Atanga Yannick, 6-6 C/PF Ojai (Calif.) Besant Hill. Originally from Cameroon, Yannick is an undersized post in the mode of an Alfred Aboya type. He's not nearly as good as Aboya, and may never get to that level, but he is kind of interesting. He's a good athlete and plays with a lot of energy. He doesn't have much skill and isn't really a scorer at this time. But if he grows a bit more, he might be intriguing.
Kendall Williams, 6-2 SG/PG Rancho Cucamonga (Calif.) Los Osos. Williams had an up-and-down camp. He did a good job of competing and seemed to have a better understanding of the energy level/intensity the coaches were demanding. He was focused in the drills and you could see him really making an attempt to apply the specifics of each coaching point. His overall skill level still needs to get better, as his shot was inconsistent and his ball-handling just fair. He has a tendency to try to play too fast, which sometimes leads to him getting out of control. At that point, he'll jump in the air to try to make a play – a bad habit that Coach Howland pointed out several times. Williams has just fair quickness, which is one reason why he really needs to get stronger. If you're not going to beat people with quickness as a guard, then you better be strong. And, right now, Williams is not yet physically strong enough to make up for just average quickness.
Steven Adams, 6-7 PF/C Pasadena (Calif.) High. Adams is a big boy who could stand to lose a few pounds and that extra weight was wearing on him over the two days. The big man was huffing and puffing through some drills and it was apparent that he needs to improve his conditioning. However, it was also apparent as the camp went on that Adams has upside. As a point of comparison, he's better than Deon Thompson at the same stage. Of course, Thompson made a radical transformation to his body and game over the last 18 months of his high school career. There's no guarantee that Adams will make that type of commitment to the game. But if he does, he's got a chance to be a player.
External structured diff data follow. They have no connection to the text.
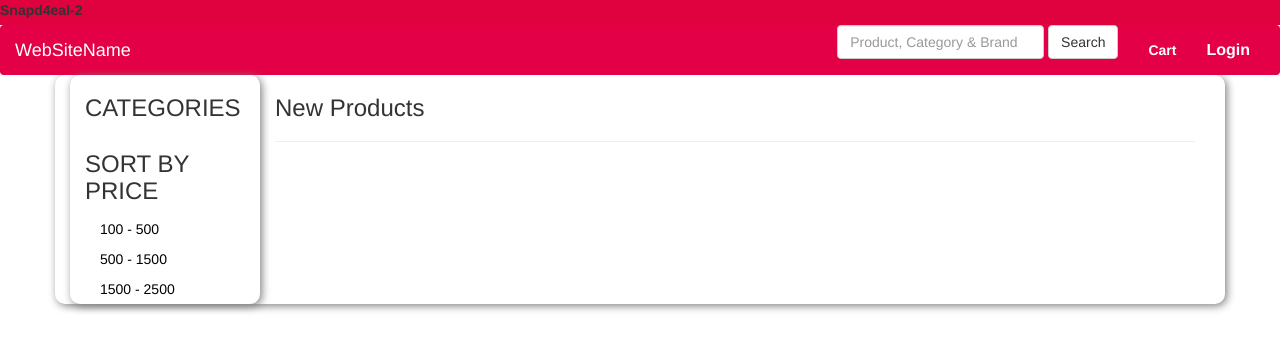
Repository: Aryans26/project
Page: http://localhost/frontend/WEB-INF/views/index.jsp
The author's editor kept a copy of each file at every save. The page is drawn from the files as they stood at one save, then again after the next save.
The browser window is 1280 px wide. The pictures show the whole page.
Some web libraries are served in a nearby version. The page is served by Tomcat 9. Nobody is signed in. Other server files are loaded and not shown. The template is opened directly, without the code that normally fills it, so the values that code supplies are empty.

Above is the page before, as saved 2017-06-20 11:01:45.

### frontend/src/main/webapp/WEB-INF/views/index.jsp
<%@ taglib prefix="c" uri="http://www.springframework.org/tags"%>
<%@ taglib prefix="form" uri="http://www.springframework.org/tags/form"%>
<!doctype html>
<html>
<head>
<c:url value="/resource" var="res" />

<!-- <link rel="stylesheet" ref="https://maxcdn.bootstrapcdn.com/bootstrap/3.3.7/css/bootstrap.min.css"> -->
<script
	src="https://ajax.googleapis.com/ajax/libs/jquery/3.2.1/jquery.min.js"></script>
<script
	src="https://maxcdn.bootstrapcdn.com/bootstrap/3.3.7/js/bootstrap.min.js"></script>
<link rel="stylesheet" href="${res}/css/bootstrap.min.css" />
<link rel="stylesheet" href="${res}/css/style.css" />

</head>
<body>

	<%@include file="navbar.jsp"%>
	<%@include file="allproducts.jsp"%>
</body>
</html>

### frontend/src/main/webapp/WEB-INF/views/navbar.jsp
<%@ taglib prefix="c" uri="http://www.springframework.org/tags"%>
<%@ taglib prefix="form" uri="http://www.springframework.org/tags/form"%>
<%@ taglib prefix="security" uri="http://www.springframework.org/security/tags" %>
<%@ taglib prefix="c1" uri="http://java.sun.com/jsp/jstl/core"%>
<!DOCTYPE html >
<html>
<head>
<meta http-equiv="Content-Type" content="text/html; charset=ISO-8859-1">
<title>Insert title here</title>
</head>
<body>
	<div class="headder">
		<b>Snapd4eal-2</b>
	</div>

	<nav class="navbar navbar-default" style="color: white;">
		<div class="container-fluid">
			<div class="navbar-header">
				<button type="button" class="navbar-toggle" data-toggle="collapse" data-target="#myNavbar">
					<span class="icon-bar"></span> <span class="icon-bar"></span>
					<span class="icon-bar"></span>
				</button>
				<a class="navbar-brand" href="<c:url value="/"/>"
					style="color: white;">WebSiteName</a>
				<form class="navbar-form navbar-right visible-sm visible-xs">
					<div class="form-group">
						<input type="text" class="form-control"
							placeholder="Product, Category & Brand">
					</div>
					<button type="submit" class="btn btn-default">
						<i class="fa fa-search"></i>Search
					</button>

				</form>
			</div>
			<div class="collapse navbar-collapse" id="myNavbar">
			<c1:if test="${pageContext.request.userPrincipal.name!=null}">
			<security:authorize access="hasRole('ROLE_ADMIN')">
				<ul class="nav navbar-nav">
					<li style="color: white;"><a
						href="<c:url value="/category"/>">Add Category</a></li>
					<li style="color: white;"><a
						href="<c:url value="/addproduct"/>">Add Product</a></li>
					<li style="color: white;"><a
						href="<c:url value="/supplier"/>">Add Supplier</a></li>
<!-- 					<li style="color: white;"><a -->
<%-- 						href="<c:url value="/addcard"/>">Add Card</a></li> --%>

				</ul>
				</security:authorize>
				</c1:if>
				<ul class="nav navbar-nav navbar-right">
					<li><a href="<c:url value="/viewcart"/>"><i class="fa fa-shopping-cart"></i>
							Cart</a></li>

					<li class="dropdown"><a href="#" class="dropbtn"><span
							class="fa fa-sign-in"></span>
							<c1:if test="${pageContext.request.userPrincipal.name==null}"> Login </c1:if>
							 <c1:if test="${pageContext.request.userPrincipal.name!=null}">  Logout</c1:if></a>

						<div class="dropdown-content">
							<a href="#">your account</a>
							<a href="#">your orders</a>
							<c1:if test="${pageContext.request.userPrincipal.name==null}">

							<a href="<c:url value="/users"/>" class="hvr-reg-bordertop" > new user ?<br>
							<b>register</b></a>
<%-- <a href="<c:url value="/login"/>"><button type="button" class="btn btn-danger" style="width: 90%; margin: 10px;">Login</button></a> --%>
							<button type="button" class="btn btn-danger" data-toggle="modal"
								data-target="#myModal" style="width: 90%; margin: 10px;">Login</button>
								</c1:if>

								<c1:if test="${pageContext.request.userPrincipal.name!=null}">
					<a href="<c:url value="/j_spring_security_logout"/>"><button type="button" class="btn btn-danger" >Logout</button></a>
								</c1:if>
						</div></li>

				</ul>
				<form class="navbar-form navbar-right hidden-sm hidden-xs">
					<div class="form-group">
						<input type="text" class="form-control"
							placeholder="Product, Category & Brand">
					</div>
					<button type="submit" class="btn btn-default">
						<i class="fa fa-search"></i>Search
					</button>

				</form>

			</div>
		</div>
	</nav>


	<!-- Modal -->
	<div class="modal fade" id="myModal" role="dialog">
		<div class="modal-dialog modal-lg">
			<div class="modal-content">
				<div class="modal-header">
					<button type="button" class="close" data-dismiss="modal">&times;</button>
					<h4 class="modal-title">Login</h4>
				</div>
				<div class="modal-body">
				<c1:url value="/j_spring_security_check" var="a"/>
					<form role="form" method="post" action="${a} ">
						<div class="form-group">
				<label for="email">Email address:</label>
				<input type="email" class="form-control" id="email" name="j_username" placeholder="Email Id">
						</div>
						<div class="form-group">
				<label for="pwd">Password:</label>
				 <input type="password" class="form-control" id="pwd" name="j_password" placeholder="Password">
						</div>
						<div class="checkbox">
							<label><input type="checkbox"> Remember me</label>
						</div>
						<a class="cursor" data-dismiss="modal" data-toggle="modal"
							data-target="#myModal1">new User ? <b>register</b></a>
						<button type="submit" class="btn btn-success">Submit</button>
					</form>
				</div>
				<div class="modal-footer">
					<button type="button" class="btn btn-default" data-dismiss="modal">Close</button>
				</div>
			</div>
		</div>
	</div>

</body>
</html>

### frontend/src/main/webapp/WEB-INF/views/allproducts.jsp
<%@ taglib prefix="c" uri="http://www.springframework.org/tags"%>
<%@ taglib prefix="form" uri="http://www.springframework.org/tags/form"%>
<%@ taglib prefix="c1" uri="http://java.sun.com/jsp/jstl/core"%>
<%@ taglib prefix="security" uri="http://www.springframework.org/security/tags"%>
<!doctype html>
<head>
<c:url value="/resource" var="res" />

<!-- <link rel="stylesheet" ref="https://maxcdn.bootstrapcdn.com/bootstrap/3.3.7/css/bootstrap.min.css"> -->
<script
	src="https://ajax.googleapis.com/ajax/libs/jquery/3.2.1/jquery.min.js"></script>
<script
	src="https://maxcdn.bootstrapcdn.com/bootstrap/3.3.7/js/bootstrap.min.js"></script>
<link rel="stylesheet" href="${res}/css/bootstrap.min.css" />
<link rel="stylesheet" href="${res}/css/style.css" />

</head>
<body>


<div class="container box-shadow">
<div id="" class="col-md-2 box-shadow">

<h3>CATEGORIES</h3>
	<ul class="nav nav-list nav-left">
		<c1:forEach items="${categories}" var="cat">

      <li><a href="<c1:url value="/dispcategory/${cat.getC_id()}"/>"><span class="icon-chevron-right"></span> ${cat.getC_name()}</a></li>


         </c1:forEach>

<!-- 		<li style="border:0"> &nbsp;</li> -->
<!-- 		<li> <a class="totalInCart" href="cart.html"><strong>Total Amount  <span class="badge badge-warning pull-right" style="line-height:18px;">$448.42</span></strong></a></li> -->
	</ul>


<h3>SORT BY PRICE</h3>
	<ul class="nav nav-list nav-left">


      <li><a href="<c1:url value="/disrate/"/>"><span class="icon-chevron-right"></span>100 - 500 </a></li>
		<li><a href="<c1:url value="/disrate1/"/>"><span class="icon-chevron-right"></span>500 - 1500 </a></li>
		<li><a href="<c1:url value="/disrate2/"/>"><span class="icon-chevron-right"></span>1500 - 2500 </a></li>



<!-- 		<li style="border:0"> &nbsp;</li> -->
<!-- 		<li> <a class="totalInCart" href="cart.html"><strong>Total Amount  <span class="badge badge-warning pull-right" style="line-height:18px;">$448.42</span></strong></a></li> -->
	</ul>

</div>


	<div class="col-md-10">

<!--
New Products
-->

	<h3>New Products </h3>
	<hr class="soften"/>
		<div class="row">
			  <ul class="thumbnails">
			  <c1:forEach var="pro" items="${products}">
				<div class="col-md-3 col-sm-4">
				<div class="thumbnail">

					<a class="zoomTool" href="<c1:url value="/addtocart/${pro.getP_id()}"/>" title="add to cart"><i class="fa fa-shopping-cart"></i> Add to cart</a>
					<a href="#" class="tag"></a>
					<a href="<c1:url value="/viewpro/${pro.getP_id()}"/>" title="quick view">
					<img src="<c1:url value='/resource/images/${pro.getP_id()}.jpg'/>" alt="bootstrap-ring"></a>
					<h3>${pro.getP_name()}            &nbsp;  &nbsp;  &nbsp; ${pro.getP_c()}</h3>

				</div>
				</div>
				</c1:forEach>

			  </ul>


<!-- 		  <a class="left carousel-control" href="#newProductCar" data-slide="prev">&lsaquo;</a>Cycling of images -->
<!--             <a class="right carousel-control" href="#newProductCar" data-slide="next">&rsaquo;</a> -->
		  </div>

				</div>

</div><!-- container end -->



</body>
</html>

### frontend/src/main/webapp/resource/css/style.css
@charset "utf-8";
/* CSS Document */
.headder {
	min-height: 25px;
	background-color: #E0013F;
}

.navbar-default, .navbar-default li {
	background-color: #e40046;
	color: white;
}

.navbar-default li a {
	color: #FFF;
	font-weight: bold;
}

.navbar-nav li:hover, .navbar-nav li:focus, .navbar-nav li:active {
	background-color: #333;
}

.navbar-nav dropdown:hover {
	background-color: #333;
}

.dropbtn {
	color: white;
	padding: 16px;
	font-size: 16px;
	border: none;
	cursor: pointer;
}

.
.dropdown:hover {
	background-color: #333;
	color: white;
	padding: 16px;
	font-size: 16px;
	border: none;
	cursor: pointer;
}

.dropdown {
	position: relative;
	display: inline-block;
}

.dropdown-content {
	display: none;
	position: absolute;
	background-color: #333;
	min-width: 160px;
	right: 5px;
	box-shadow: 0px 8px 16px 0px rgba(0, 0, 0, 0.2);
	z-index: 1;
}

.dropdown-content a {
	color: black;
	font-size: 14px !important;
	font-weight: normal !important;
	text-align: center;
	padding: 12px 16px;
	text-decoration: none;
	display: block;
}

.dropdown-content a:hover {
	background-color: #000;
}

.dropdown:hover .dropdown-content {
	display: block;
}

.dropdown:hover .dropbtn {
	background-color: #333;
}

.dropdown-content .hvr-reg-bordertop {
	border-top: 1px solid #999;
	padding-top: 20px;
	margin-bottom: 0;
	padding-bottom: 0;
}

.cursor {
	cursor: pointer;
}

.form-fill{
	max-width:500px;
	box-shadow:2px 2px 8px  grey;
	padding:30px 20px;
	margin:10px auto;
	border-radius:10px;
}

.form-list-table{
	border:2px solid grey;
	box-shadow:4px 4px 8px grey;
	border-radius:10px;
}
.head3{
	color:#e40046;
	font-weight:bold;
	text-align:center;
	text-shadow:2px 2px 4px grey;
}

.items-list-head > div{
	Color:red;
	text-align:center;
	font-weight:bolder;
	font-size:20px;
}
.items-list > div{
	border-top:1px solid grey;
	line-height:40px;
	text-align:center;
	font-weight:bold;
}

.box-shadow{
	border-radius:10px;
	box-shadow:2px 2px 8px grey;
}

Loaded but not shown: frontend/src/main/webapp/resource/css/bootstrap.min.css (library)

After the next save:
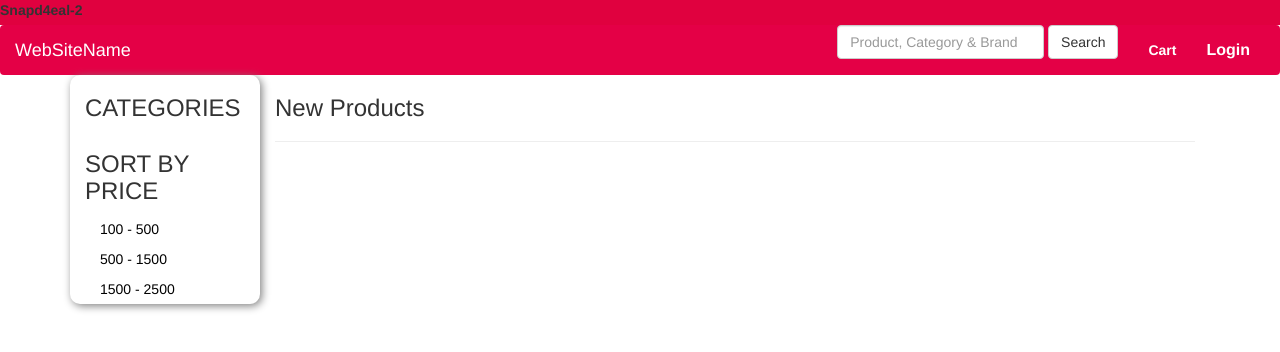
Saved 34 s later.
--- a/frontend/src/main/webapp/WEB-INF/views/allproducts.jsp
+++ b/frontend/src/main/webapp/WEB-INF/views/allproducts.jsp
@@ -18,7 +18,7 @@
 <body>
 
 
-<div class="container box-shadow">
+<div class="container ">
 <div id="" class="col-md-2 box-shadow">
 
 <h3>CATEGORIES</h3>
He's got very nice hands, good feet for a big kid (a dancing hippo type, as we say) and above average skills. He can score around the basket, but also pop out and knocked down jumpers to 16-18 feet. He may never get to be a top prospect, but he's a got a chance if he figures it out and really commits to the game.
Kevin Panzer, 6-7 PF Mission Viejo (Calif.) Capistrano Valley. Panzer was one of the best shooters in the camp – really nice stroke – and he's also got some life to his body. He's not a great athlete, but he's got some bounce and he looks like he's still maturing physically. He needs to develop a more well-rounded game – especially needs to learn to play in the post and play a more physical game. But he's got some length, bounce and a very nice stroke. That's enough right there to make him interesting if the other stuff comes together.
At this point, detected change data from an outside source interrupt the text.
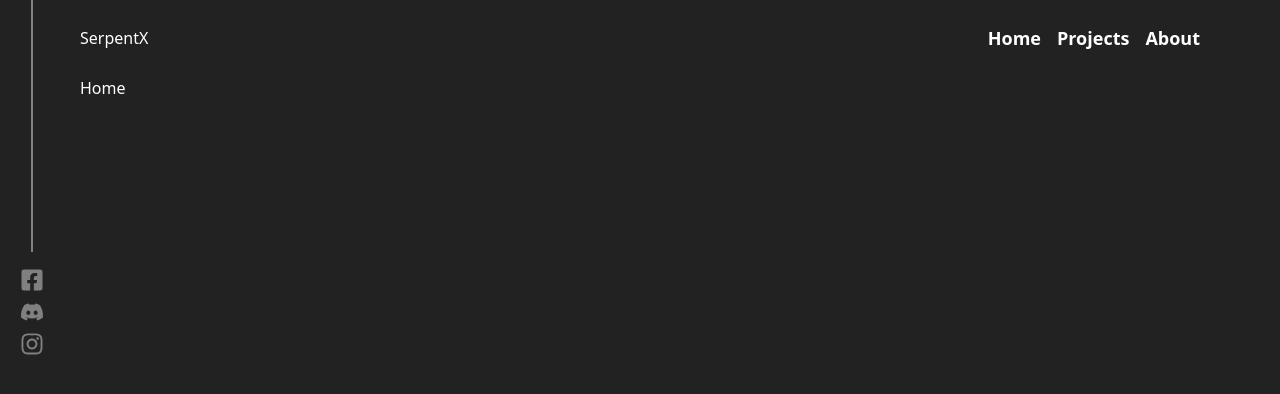
Repository: SERPENTX03/Portfolio-Tutorial
Page: /
The author's editor kept a copy of each file at every save. The page is drawn from the files as they stood at one save, then again after the next save.
The browser window is 1280 px wide. The pictures show the whole page.
The project was rebuilt for these pictures with package versions that can differ from the ones it lists, and the page was loaded fresh each time. The framework's server and built-in components were replaced by stand-ins that run in the browser. Also part of the build but not shown: next.config.ts.

Above is the page before, as saved 2025-04-19 19:58:43.

### app/layout.tsx
import type { Metadata } from "next";
import { Geist, Geist_Mono } from "next/font/google";
import "./globals.css";
import SideContact from "@/components/SideContact";
import Navbar from "@/components/nav/Navbar";

const geistSans = Geist({
  variable: "--font-geist-sans",
  subsets: ["latin"],
});

const geistMono = Geist_Mono({
  variable: "--font-geist-mono",
  subsets: ["latin"],
});

export const metadata: Metadata = {
  title: "Create Next App",
  description: "Generated by create next app",
};

export default function RootLayout({
  children,
}: Readonly<{
  children: React.ReactNode;
}>) {
  return (
    <html lang="en">
      <body
        className={`${geistSans.variable} ${geistMono.variable} antialiased`}
      >
        <SideContact />
        <main className="max-w-[1200px] mx-auto px-10 ">
          <Navbar />
          {children}
        </main>
      </body>
    </html>
  );
}

### app/globals.css
@import "tailwindcss";

@theme {
  --color-primary: #1dcd9f;
  --color-background: #222222;
  --color-text: gray;
}

body {
  background-color: var(--color-background);
  color: white;
}

### components/SideContact.tsx
import Link from "next/link";
import { FaFacebookSquare } from "react-icons/fa";
import { FaDiscord } from "react-icons/fa";
import { FaInstagram } from "react-icons/fa";

const SideContact = () => {
  return (
    <div className="fixed top-0 left-0 w-16 flex flex-col ">
      {/* Line */}
      <div className="h-[35vh] relative">
        <div className="h-full border border-text absolute top-0 left-1/2 -translate-x-1/2"></div>
      </div>
      {/* Socials */}
      <div className="text-text mt-4 flex flex-col gap-2 items-center">
        <Link target="_blank" href="https://www.facebook.com/serpentx.dev">
          <FaFacebookSquare size={24} />
        </Link>
        <Link target="_blank" href="https://discord.gg/serpentx">
          <FaDiscord size={24} />
        </Link>
        <Link target="_blank" href="https://www.instagram.com/serpentx.dev">
          <FaInstagram size={24} />
        </Link>
      </div>
    </div>
  );
};
export default SideContact;

### components/nav/Navbar.tsx
import Link from "next/link";

const Navbar = () => {
  return (
    <div className="flex justify-between items-center py-6">
      <h1>SerpentX</h1>
      <ul className="flex gap-4">
        <li className="text-lg font-semibold">
          <Link href="/">Home</Link>
        </li>
        <li className="text-lg font-semibold">
          <Link href="/">Projects</Link>
        </li>
        <li className="text-lg font-semibold">
          <Link href="/">About</Link>
        </li>
      </ul>
    </div>
  );
};
export default Navbar;

Loaded but not shown: app/page.tsx (common file)

After the next save:
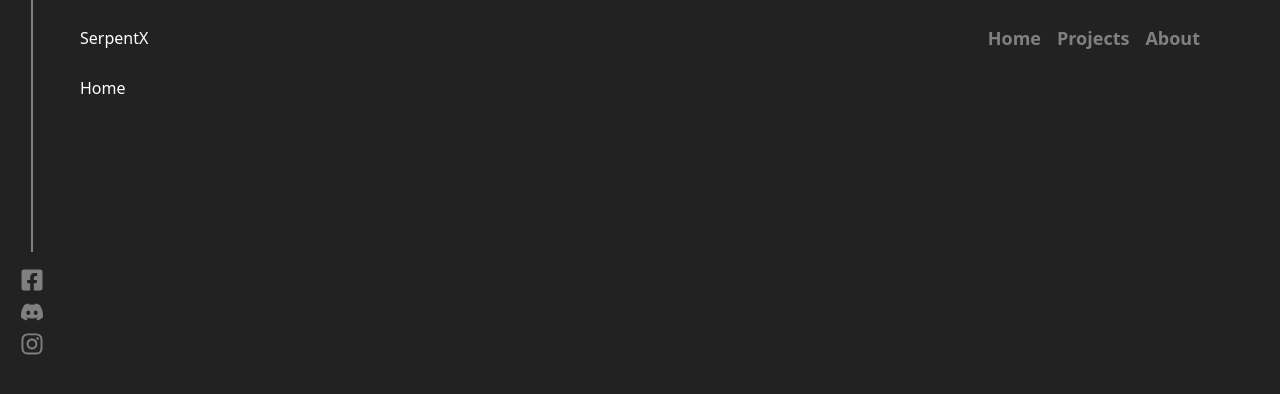
Saved 8 s later.
--- a/components/nav/Navbar.tsx
+++ b/components/nav/Navbar.tsx
@@ -5,13 +5,13 @@ const Navbar = () => {
     <div className="flex justify-between items-center py-6">
       <h1>SerpentX</h1>
       <ul className="flex gap-4">
-        <li className="text-lg font-semibold">
+        <li className="text-lg font-semibold text-text">
           <Link href="/">Home</Link>
         </li>
-        <li className="text-lg font-semibold">
+        <li className="text-lg font-semibold text-text">
           <Link href="/">Projects</Link>
         </li>
-        <li className="text-lg font-semibold">
+        <li className="text-lg font-semibold text-text">
           <Link href="/">About</Link>
         </li>
       </ul>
Jordin Mayes, 6-2 PG Los Angeles (Calif.) Westchester. Mayes has a an old-school game and a terrific feel. He rarely makes mistakes, he's got good skills and he plays unselfishly. He's not a real explosive athlete, but he'll surprise you with his ability to change speeds. I like his frame and length – think there's some upside there. He's an accurate shooter to the arc and a very good decision-maker. He's potentially one to watch in the next couple years.
I'll have more on the 2011 and 2012 players in part two of my report tomorrow.